• [Goal of the exercise]:
Scan the lines below for the string "InputeventComponent" and copy every one that has it.

(Data in this exercise)

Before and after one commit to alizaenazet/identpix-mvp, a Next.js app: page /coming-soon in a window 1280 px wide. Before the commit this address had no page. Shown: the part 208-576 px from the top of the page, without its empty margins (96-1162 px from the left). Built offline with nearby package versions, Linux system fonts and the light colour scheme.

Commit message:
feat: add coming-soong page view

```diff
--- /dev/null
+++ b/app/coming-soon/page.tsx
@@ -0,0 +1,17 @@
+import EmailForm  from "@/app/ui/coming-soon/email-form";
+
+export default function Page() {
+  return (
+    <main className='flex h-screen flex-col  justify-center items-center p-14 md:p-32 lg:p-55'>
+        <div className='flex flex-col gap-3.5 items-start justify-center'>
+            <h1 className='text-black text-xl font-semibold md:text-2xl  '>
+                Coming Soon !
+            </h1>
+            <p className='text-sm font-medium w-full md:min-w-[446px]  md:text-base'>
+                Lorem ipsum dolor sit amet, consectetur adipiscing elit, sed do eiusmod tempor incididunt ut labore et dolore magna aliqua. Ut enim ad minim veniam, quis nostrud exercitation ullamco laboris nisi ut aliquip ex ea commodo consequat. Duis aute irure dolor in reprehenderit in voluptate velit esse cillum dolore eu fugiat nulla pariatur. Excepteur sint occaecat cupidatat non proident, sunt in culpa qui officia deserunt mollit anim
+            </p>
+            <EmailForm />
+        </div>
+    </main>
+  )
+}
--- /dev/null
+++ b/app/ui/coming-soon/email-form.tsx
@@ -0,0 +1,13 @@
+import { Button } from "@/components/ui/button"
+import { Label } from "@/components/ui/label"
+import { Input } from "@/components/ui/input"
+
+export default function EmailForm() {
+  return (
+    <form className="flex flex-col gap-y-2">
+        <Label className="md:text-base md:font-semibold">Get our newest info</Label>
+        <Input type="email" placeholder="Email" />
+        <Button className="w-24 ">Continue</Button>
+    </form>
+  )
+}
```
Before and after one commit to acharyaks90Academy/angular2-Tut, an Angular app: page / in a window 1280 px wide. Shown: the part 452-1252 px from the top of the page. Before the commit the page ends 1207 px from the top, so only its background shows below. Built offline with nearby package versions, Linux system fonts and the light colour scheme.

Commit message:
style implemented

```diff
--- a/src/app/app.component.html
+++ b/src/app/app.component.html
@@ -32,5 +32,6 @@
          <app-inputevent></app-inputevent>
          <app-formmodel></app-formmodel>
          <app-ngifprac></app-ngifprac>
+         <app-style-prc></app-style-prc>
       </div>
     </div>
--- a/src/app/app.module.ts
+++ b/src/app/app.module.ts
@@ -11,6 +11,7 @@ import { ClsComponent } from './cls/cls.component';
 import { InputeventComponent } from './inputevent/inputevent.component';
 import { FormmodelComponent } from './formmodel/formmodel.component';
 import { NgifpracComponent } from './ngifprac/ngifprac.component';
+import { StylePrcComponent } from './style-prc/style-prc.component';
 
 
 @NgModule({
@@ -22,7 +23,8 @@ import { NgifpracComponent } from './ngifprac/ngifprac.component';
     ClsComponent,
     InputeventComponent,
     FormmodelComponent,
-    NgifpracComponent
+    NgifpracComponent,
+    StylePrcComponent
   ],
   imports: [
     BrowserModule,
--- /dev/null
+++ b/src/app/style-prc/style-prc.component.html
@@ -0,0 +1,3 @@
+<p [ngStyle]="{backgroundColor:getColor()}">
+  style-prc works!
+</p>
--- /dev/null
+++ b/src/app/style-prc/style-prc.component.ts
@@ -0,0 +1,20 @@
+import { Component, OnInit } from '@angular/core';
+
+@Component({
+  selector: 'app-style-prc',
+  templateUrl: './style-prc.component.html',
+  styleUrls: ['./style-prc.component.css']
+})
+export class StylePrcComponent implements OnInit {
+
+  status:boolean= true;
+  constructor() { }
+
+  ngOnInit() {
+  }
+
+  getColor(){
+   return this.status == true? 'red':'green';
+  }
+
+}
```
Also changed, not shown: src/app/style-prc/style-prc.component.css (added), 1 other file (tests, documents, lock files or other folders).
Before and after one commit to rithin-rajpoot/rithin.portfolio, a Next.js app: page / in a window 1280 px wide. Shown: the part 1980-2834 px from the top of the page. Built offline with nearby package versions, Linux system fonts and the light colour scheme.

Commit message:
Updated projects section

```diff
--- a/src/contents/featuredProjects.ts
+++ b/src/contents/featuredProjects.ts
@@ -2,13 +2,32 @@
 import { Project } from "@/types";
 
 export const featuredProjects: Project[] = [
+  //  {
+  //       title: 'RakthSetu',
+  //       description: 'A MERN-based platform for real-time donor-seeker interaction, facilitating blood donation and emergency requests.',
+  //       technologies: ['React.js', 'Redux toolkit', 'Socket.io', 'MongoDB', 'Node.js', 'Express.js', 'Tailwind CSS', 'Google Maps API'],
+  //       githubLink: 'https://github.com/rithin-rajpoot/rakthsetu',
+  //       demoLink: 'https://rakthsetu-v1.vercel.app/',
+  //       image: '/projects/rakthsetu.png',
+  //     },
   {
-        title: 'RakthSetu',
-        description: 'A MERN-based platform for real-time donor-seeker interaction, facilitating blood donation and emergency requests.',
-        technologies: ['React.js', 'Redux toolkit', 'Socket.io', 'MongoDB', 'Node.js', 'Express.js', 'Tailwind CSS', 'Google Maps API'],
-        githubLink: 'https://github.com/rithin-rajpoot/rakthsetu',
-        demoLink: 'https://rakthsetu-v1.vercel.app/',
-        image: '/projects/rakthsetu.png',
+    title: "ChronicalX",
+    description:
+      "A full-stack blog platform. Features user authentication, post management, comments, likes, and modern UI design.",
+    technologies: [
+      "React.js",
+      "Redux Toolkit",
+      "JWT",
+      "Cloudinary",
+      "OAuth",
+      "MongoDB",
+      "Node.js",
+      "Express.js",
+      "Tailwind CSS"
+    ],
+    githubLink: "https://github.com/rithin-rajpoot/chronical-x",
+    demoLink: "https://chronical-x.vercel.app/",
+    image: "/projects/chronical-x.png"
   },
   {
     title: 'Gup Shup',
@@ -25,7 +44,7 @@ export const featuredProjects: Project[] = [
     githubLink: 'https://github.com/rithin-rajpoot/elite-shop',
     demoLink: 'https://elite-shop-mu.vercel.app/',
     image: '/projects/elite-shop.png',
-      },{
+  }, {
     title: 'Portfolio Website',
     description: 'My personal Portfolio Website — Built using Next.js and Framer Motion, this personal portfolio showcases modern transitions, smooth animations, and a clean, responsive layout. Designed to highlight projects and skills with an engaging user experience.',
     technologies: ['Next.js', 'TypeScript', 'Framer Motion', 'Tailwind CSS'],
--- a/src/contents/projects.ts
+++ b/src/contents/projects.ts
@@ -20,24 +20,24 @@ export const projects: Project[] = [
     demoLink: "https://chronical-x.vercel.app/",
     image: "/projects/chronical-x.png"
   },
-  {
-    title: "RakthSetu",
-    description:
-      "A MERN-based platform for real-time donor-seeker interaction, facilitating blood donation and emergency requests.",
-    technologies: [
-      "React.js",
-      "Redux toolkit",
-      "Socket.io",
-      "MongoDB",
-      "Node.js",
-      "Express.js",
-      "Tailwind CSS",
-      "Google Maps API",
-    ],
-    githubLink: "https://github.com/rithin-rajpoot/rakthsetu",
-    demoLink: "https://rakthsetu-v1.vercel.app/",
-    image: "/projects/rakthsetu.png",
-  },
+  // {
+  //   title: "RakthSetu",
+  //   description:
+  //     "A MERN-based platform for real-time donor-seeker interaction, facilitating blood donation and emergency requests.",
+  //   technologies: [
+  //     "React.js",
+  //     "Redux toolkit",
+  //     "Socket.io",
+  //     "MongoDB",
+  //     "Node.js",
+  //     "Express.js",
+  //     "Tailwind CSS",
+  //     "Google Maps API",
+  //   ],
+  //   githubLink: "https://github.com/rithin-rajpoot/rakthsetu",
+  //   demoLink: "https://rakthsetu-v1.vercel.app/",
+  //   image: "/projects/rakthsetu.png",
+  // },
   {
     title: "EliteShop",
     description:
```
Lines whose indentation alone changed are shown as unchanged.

(End Data in this exercise)

• [Task answer]:
 import { InputeventComponent } from './inputevent/inputevent.component';
     InputeventComponent,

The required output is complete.